No doubt, Windows has been at the forefront of server operating systems and one stunning example of this is Windows Server 2016. System administrators need not look any further when choosing a server OS and here are some of the best reasons why:
Nano Server is a very tiny version of Windows Server 2016, achieved by removing the GUI component of Windows Server 2016. It boasts a 92% smaller installation footprint than the regular installation option. It is far more secure, due to the fact that you have to add server roles administratively from outside Nano Server, therefore there is less room for attacks as compared to the GUI-version of Windows Server 2016. It has far fewer updates and is so small that it can be ported easily across servers, data centers and physical sites. Although meant to be managed remotely, a minimal local management UI called "Nano Server Recovery Console," has been included to let you perform initial configuration tasks.

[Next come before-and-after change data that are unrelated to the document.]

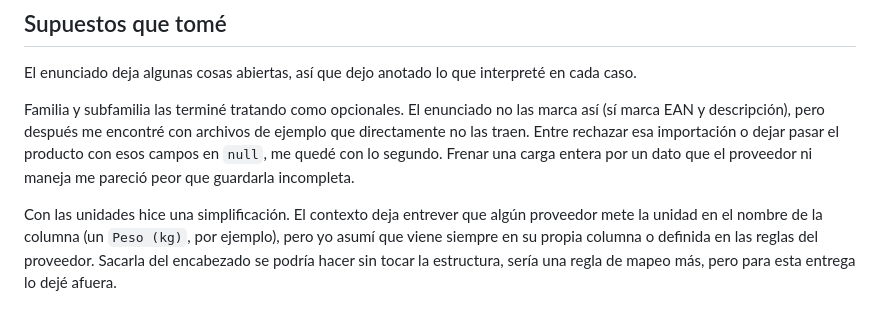
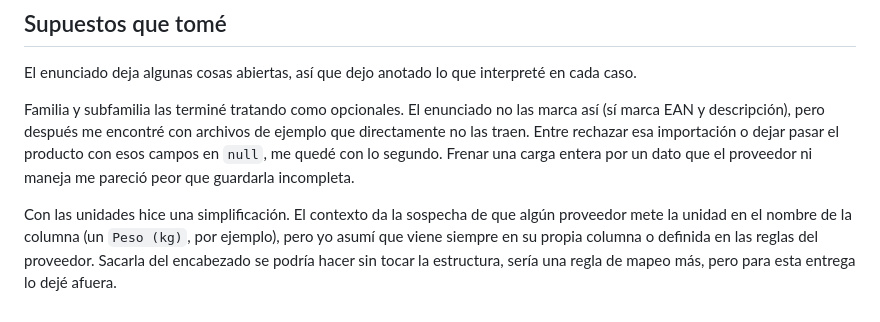
Before and after one commit to Vguetz/importador-tarifas, a Markdown page: README.md, the part around the change. GitHub-like rendering.

Commit message:
fix:readme5

```diff
--- a/README.md
+++ b/README.md
@@ -67,4 +67,4 @@ El enunciado deja algunas cosas abiertas, así que dejo anotado lo que interpret
 
 Familia y subfamilia las terminé tratando como opcionales. El enunciado no las marca así (sí marca EAN y descripción), pero después me encontré con archivos de ejemplo que directamente no las traen. Entre rechazar esa importación o dejar pasar el producto con esos campos en `null`, me quedé con lo segundo. Frenar una carga entera por un dato que el proveedor ni maneja me pareció peor que guardarla incompleta.
 
-Con las unidades hice una simplificación. El contexto deja entrever que algún proveedor mete la unidad en el nombre de la columna (un `Peso (kg)`, por ejemplo), pero yo asumí que viene siempre en su propia columna o definida en las reglas del proveedor. Sacarla del encabezado se podría hacer sin tocar la estructura, sería una regla de mapeo más, pero para esta entrega lo dejé afuera.
+Con las unidades hice una simplificación. El contexto da la sospecha de que algún proveedor mete la unidad en el nombre de la columna (un `Peso (kg)`, por ejemplo), pero yo asumí que viene siempre en su propia columna o definida en las reglas del proveedor. Sacarla del encabezado se podría hacer sin tocar la estructura, sería una regla de mapeo más, pero para esta entrega lo dejé afuera.
```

Containers on Windows Server 2016 allow you to easily isolate applications and services. There are two different types of containers that are available.
Windows Server Container One is the Windows Server Container, which is intended for workloads where privacy is not a big issue and common resources can be shared.
Hyper-V ContainerThe other is the Hyper-V Container. It is completely isolated from other containers and potentially from the host server. Hyper-V containers are appropriate for high-trust workloads where security is paramount.
Linux Secure Boot
Secure Boot is part of the Unified Extensible Firmware Interface (UEFI) specification that protects a server's startup environment against boot-time malware and other unauthorized rootkits being run.
The Resilient File System (ReFS) high-resiliency file system. If you have multiple virtual machines, dynamic drives can fill up quickly and the impact can be significant. Using the ReFS capability to fully allocate the storage within your drive, you can keep your host in good shape by using fixed size, fully allocated Hyper-V VMs.
Nested VirtualizationNested virtualization is the capability of a virtual machine to other host virtual machines within itself. Previously, this has been impossible but this feature is now finally available in Windows Server 2016. When a business wants to deploy additional Hyper-V hosts and needs to minimize hardware costs, it can make use of Nested Virtualization.
Hyper-V Hot-Add Virtual HardwareYou can now add virtual hardware or adjust the allocated RAM to a virtual machine, without having to first power down. Virtual hardware can be ?hot?-added while virtual machines are online and running.
Storage Spaces in Windows Server 2016 allows administrators to create flexible disk storage. It extends storage spaces to allow failover cluster nodes to use their local storage inside this cluster, avoiding the need for shared storage fabric.
Shielded Virtual Machines
The new Host Guardian Service server role allows for much greater degree of control over Hyper-V virtual machine access.